When we lose in a competition, we do not know the true nature of this loss. We do not know why we lost, how we lost, or how close we were to winning. And this is the problem with awards competitions: in not winning, we have no idea how and why we fell short.
It's easy to fall into the trap of hinging our worth on winning or losing though. Winning means that our work has been validated, but not winning does not make our work invalid. We did not succeed in pleasing a particular set of judges with a particular set of criteria and personal factors we cannot possibly be aware of. When we lose in a competition, we do not know the true nature of this loss. We do not know why we lost, how we lost, or how close we were to winning. And this is the problem with awards competitions: in not winning, we have no idea how and why we fell short. I have yet to enter an awards competition that offers any kind of feedback to its entrants. Non-winners must languish in darkness. It's like when we send a text to someone we like and have to wait forever for a response. Our assumptions run wild, and it can wreak havoc on our sense of self worth. Perhaps, for some, entering is just a shot in the dark — no biggie if they don't win.
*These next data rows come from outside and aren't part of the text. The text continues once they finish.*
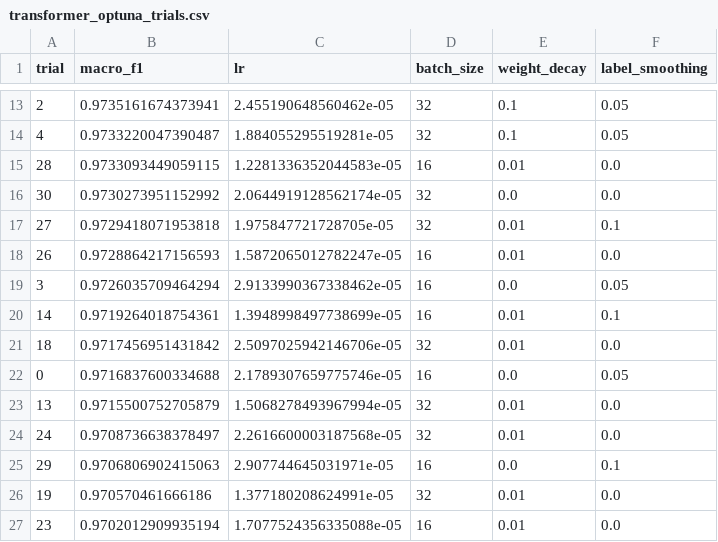
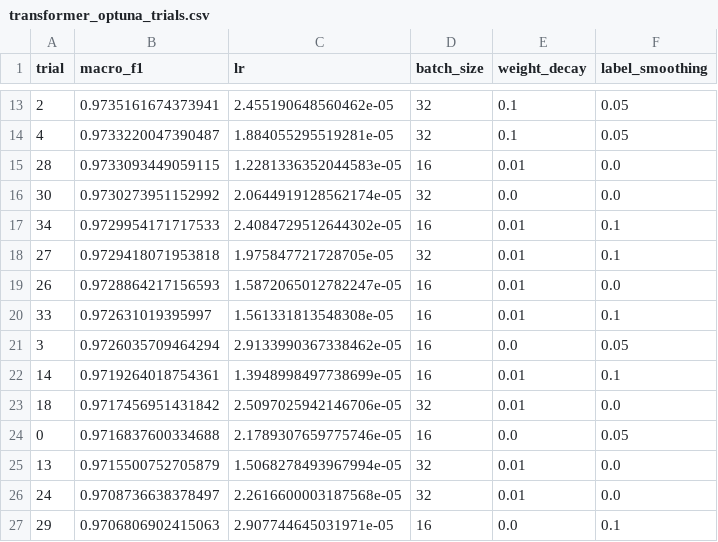
Before and after one commit to Jpoker01/sport_article_classifier, a CSV file: results/transformer/ufal_robeczech-base__tuning/transformer_optuna_trials.csv, drawn as a sheet; only a part is shown, gaps mark what is left out; the shorter side is filled out with more unchanged rows; the diff names each change by its address in the sheet, - before the commit and + after, or states it on an @@ line.

Commit message:
results refactored to include smaller models

```diff
--- a/results/transformer/ufal_robeczech-base__tuning/transformer_optuna_trials.csv
+++ b/results/transformer/ufal_robeczech-base__tuning/transformer_optuna_trials.csv
+row 17: 34 | 0.9729954171717533 | 2.4084729512644302e-05 | 16 | 0.01 | 0.1
+row 20: 33 | 0.972631019395997 | 1.561331813548308e-05 | 16 | 0.01 | 0.1
```
Also changed, not shown: 3 other files.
For others, the entire universe hinges on the results. And within this range, we will each experience different levels of despair and self doubt. Unfortunately, many of us forget that not a winner is does not equal not good enough.
We must remember that a competition's purpose is to elevate the craft, not to ensure personal happiness or to validate an illustrator's existence. And it is completely the entrant's risk to enter work. Like any sport or game, there is a natural selection process, where the best come out on top — over everyone else. Most of us can't be on top all the time. We must be willing to accept the feelings of loss that may come when we don't.
It's okay to feel disappointed, even to experience momentary existential despair if we don't win. But I do believe competitions could widen the benefits of entering to all participants, winners and losers both. I have no idea how entry fees work, but is it too much to expect some feedback? At the end of the day, we're all paying a lot to enter — this makes us customers. From a customer service standpoint, awards competitions are the real losers! It would be helpful, for instance, to have a list of judging criteria and how our entries measured up against it, almost like a grading sheet. Or perhaps all entrants could receive a voucher for a portfolio critique with one of the judges. Or at very least, is it too much to ask for a copy of the annual we competed for? A 10% discount?
For me, the benefits of participating in competitions, so far, has outweighed the risks of losing. While I have not won every entry, the process does make me think of my work on a different level and drives me to do better work. There may come a time, after repeated losses, that I must decide to focus my efforts and resources on other ways of being part of the illustration community. Or it may help me redefine who and what my community is. To be honest, my work has received more recognition in the design community than in that of illustration. And this is unsurprising for someone who identifies more as a commercial artist than an illustrator. It may by that I want to be in with the illustrators, but maybe they're not my people after all. Who knows?
From a personal standpoint, I strive to make work with more artistic merit — something I believe the illustration industry has a unique ability to recognize. Winning an illustration award, for me, would mean that I can make images that are original, interesting, and significant. That is not a bad thing to strive toward. But even if I never win an illustration award, I will never let that stop me from doing what I do. I can only assume that, as long as people are paying me, and as long as I feel joy in the creative process, I'm doing something right.
FOLLOW-UP ON JANUARY 8 2018
I found this amazing article about the inner workings of the Communication Arts judging process, by Ryan Anderson. This is really helpful to know for both winners and non-winners alike — it brings some much needed context to the judges' decisions.